Liam Neeson continues his current reign as America’s favorite action star over 60 with “The Commuter,” a.k.a. “Taken on a Train,” opening in theaters this weekend. Here’s your guide to all the places to watch Neeson pick a fight if you want to stay in the comfy of your own home.
Liam Neeson Fights Batman – “Batman Begins” (Netflix)
“Training is nothing! Will is everything! The will to act.” If you’re director Christopher Nolan, you get Neeson for your movie because you’re done with people thinking about Adam West and George Clooney’s nipples when you think of Batman. You want a sage warrior who trains ninjas and can roar when he’s delivering philosophical axioms about the rules and nature of men. If Heath Ledger didn’t change everything as The Joker, we’d be calling Neeson’s Ra’s al Ghul one of the best supervillains of all time.
Liam Neeson Fights Nazis – “Schindler’s List” (Netflix)
Neeson can make as many mindless “Taken” movies as he wants and will still have prestige movie cache because of “Schindler’s List” alone. What sets him apart as an action star is his quiet intensity and eloquence with language. I’d like to imagine what Neeson really means in this clip is that you know he has power because he COULD break your nose, but chooses not to.
Liam Neeson Fights (and Loses To) Daniel Day-Lewis – “Gangs of New York” (Netflix, Amazon, Showtime)
If Neeson has to get beat by anyone, we’re glad it’s Daniel Day-Lewis. But is there another actor on the planet who would look as awesome, let alone believable, going into a street fight with an iron cross?
Liam Neeson Fights With a Sword – “Rob Roy” (TubiTV)

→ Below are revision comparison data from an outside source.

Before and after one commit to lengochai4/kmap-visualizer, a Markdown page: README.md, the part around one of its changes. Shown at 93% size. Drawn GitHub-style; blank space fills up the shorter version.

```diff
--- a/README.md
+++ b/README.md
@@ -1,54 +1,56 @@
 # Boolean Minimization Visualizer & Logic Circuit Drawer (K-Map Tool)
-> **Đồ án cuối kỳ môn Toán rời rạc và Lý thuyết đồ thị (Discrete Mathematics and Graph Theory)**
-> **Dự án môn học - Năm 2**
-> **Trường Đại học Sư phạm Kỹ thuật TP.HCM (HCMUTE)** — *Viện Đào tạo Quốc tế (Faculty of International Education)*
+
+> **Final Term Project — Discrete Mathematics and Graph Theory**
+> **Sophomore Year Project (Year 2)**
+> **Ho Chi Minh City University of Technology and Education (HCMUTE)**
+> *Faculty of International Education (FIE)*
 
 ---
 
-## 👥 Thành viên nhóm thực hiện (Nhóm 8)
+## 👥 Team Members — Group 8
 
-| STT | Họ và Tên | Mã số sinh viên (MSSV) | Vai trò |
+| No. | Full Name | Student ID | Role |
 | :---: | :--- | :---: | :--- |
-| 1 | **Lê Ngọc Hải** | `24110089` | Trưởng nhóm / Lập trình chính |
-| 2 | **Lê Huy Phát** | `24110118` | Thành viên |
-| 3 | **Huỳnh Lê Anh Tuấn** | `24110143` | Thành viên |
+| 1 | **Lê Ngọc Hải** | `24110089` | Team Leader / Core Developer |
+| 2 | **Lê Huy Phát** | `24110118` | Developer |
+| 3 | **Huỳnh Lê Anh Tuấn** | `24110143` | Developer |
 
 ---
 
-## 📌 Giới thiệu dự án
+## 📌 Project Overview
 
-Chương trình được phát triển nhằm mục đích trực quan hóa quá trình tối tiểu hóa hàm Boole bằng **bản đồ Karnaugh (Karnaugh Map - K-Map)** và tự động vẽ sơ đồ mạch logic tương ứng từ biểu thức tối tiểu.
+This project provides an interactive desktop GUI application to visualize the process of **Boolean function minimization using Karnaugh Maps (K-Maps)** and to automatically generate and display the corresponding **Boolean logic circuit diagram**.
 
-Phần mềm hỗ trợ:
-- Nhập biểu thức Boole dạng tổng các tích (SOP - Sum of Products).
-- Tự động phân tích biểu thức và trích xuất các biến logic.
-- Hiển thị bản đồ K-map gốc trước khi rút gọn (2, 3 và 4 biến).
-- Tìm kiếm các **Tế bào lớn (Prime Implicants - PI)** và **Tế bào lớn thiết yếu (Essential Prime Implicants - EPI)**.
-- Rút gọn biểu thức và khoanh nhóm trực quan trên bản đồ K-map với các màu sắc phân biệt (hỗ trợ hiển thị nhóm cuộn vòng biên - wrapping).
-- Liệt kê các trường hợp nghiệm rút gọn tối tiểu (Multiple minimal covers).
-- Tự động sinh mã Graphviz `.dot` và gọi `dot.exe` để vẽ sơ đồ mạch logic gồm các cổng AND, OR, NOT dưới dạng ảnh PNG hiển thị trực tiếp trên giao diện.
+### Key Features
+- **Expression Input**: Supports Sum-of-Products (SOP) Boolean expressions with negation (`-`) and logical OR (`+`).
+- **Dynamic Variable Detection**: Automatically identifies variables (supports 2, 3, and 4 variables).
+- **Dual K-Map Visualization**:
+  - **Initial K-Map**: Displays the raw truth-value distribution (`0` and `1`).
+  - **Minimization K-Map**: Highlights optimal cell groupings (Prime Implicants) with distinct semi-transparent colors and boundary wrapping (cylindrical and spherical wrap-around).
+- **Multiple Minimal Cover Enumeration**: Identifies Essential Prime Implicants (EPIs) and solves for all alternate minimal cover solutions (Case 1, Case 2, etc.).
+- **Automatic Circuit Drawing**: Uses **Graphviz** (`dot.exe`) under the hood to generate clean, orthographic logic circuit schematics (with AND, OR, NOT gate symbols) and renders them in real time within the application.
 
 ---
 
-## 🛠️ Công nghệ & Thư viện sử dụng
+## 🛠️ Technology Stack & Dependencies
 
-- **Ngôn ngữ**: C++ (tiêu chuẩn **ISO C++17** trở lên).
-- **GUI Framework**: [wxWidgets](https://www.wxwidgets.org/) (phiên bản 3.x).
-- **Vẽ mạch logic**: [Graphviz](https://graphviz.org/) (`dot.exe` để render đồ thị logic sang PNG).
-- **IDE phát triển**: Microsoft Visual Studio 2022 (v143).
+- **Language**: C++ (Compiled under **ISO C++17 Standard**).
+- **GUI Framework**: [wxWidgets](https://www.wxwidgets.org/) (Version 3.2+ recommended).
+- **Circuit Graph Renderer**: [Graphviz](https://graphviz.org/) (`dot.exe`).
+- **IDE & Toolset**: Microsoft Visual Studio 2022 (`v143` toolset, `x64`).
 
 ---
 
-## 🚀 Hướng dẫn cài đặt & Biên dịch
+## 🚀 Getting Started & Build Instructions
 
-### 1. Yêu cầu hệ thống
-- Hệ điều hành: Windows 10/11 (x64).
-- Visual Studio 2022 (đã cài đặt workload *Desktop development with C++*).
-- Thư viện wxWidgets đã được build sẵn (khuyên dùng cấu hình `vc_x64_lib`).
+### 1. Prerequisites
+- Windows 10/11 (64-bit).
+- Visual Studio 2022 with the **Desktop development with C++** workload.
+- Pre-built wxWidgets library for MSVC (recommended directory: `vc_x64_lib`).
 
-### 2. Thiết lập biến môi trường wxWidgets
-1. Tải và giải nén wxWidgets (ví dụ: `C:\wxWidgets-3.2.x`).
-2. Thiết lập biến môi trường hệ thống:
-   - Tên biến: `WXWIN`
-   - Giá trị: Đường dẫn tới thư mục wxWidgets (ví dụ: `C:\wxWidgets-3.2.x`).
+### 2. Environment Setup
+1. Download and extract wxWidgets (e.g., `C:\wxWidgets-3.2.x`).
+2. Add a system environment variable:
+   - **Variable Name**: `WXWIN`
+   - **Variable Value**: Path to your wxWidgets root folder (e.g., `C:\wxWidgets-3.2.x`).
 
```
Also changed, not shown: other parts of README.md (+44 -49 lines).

The final duel in “Rob Roy” is up there with the most underrated fight scenes of all time. It’s quiet and isn’t showy but is absolutely heavy. Neeson looks clumsy but devastating fighting Tim Roth’s more nimble fop. He never makes the first move, he takes his licks in stride, and he has the best, most unforgiving face as he simply takes hold of his opponent’s flimsy rapier and ends it.
Liam Neeson Fights God – “Silence” (Hulu, Amazon, Epix)
Scorsese’s “Silence” is a perilous spiritual journey about how a man’s faith is tested and how the worst circumstances force even the best men to abandon it. So it seems merciful that after two hours of punishment, we finally get some Neeson. But instead he flips on his Irish pastor wisdom just so he can drive the final stake in the cross.
Liam Neeson Fights Wolves – “The Grey” (Rent Only)
Believe it or not, “Liam Neeson Fights Wolves” makes for an even better movie than you’d expect. Joe Carnahan’s film is a frigid assault on your senses, and the immense lines on Neeson’s face are a stark reminder of his character’s slow march towards death. This ending scene lends a heavy emotional climax for an already grim movie.
Liam Neeson Fights Kidnappers – “Taken” (Rent Only)
The “special set of skills” scene is so great that “A Walk Among the Tombstones” would make a point of finding a way to get Neeson threatening people over the phone again. But the pummeling action scene when he finds that unlucky soul on the other end of his phone call is one of his best moments.
Liam Neeson Fights Kidnappers AGAIN - “Taken 2” (FXNow)
There’s a little bit more Jason Bourne in Neeson’s Bryan Mills come “Taken 2,” in which HE’S the one now taken hostage along with his wife. One of the film’s opening fight sequences is a quick chase through a crowded Istanbul street and Neeson showing what he can do hand-to-hand.
Liam Neeson Fights His Deformed Face – “Darkman” (Crackle)
“Darkman” is Neeson at his most unhinged and campy best. Take your pick of one of this movie’s absurd moments of adrenaline, like Neeson cackling “Burn in Hell” after crashing a helicopter. But I most enjoy seeing him lose his mind and snap a guy’s finger in half over a fluffy pink elephant.
Liam Neeson Fights His Urges – “Kinsey” (HBO Go)
If “Darkman” is Neeson at his wildest, “Kinsey” is Neeson at his nerdiest, a surprising bit of off-type casting. In playing the famed sex professor Alfred Kinsey, he has a slightly higher voice, talks faster and finds a way to look dopey in a bowtie. But Neeson’s intimidating nature makes him ideal for provoking the controversy in Kinsey’s overly academic approach to sex.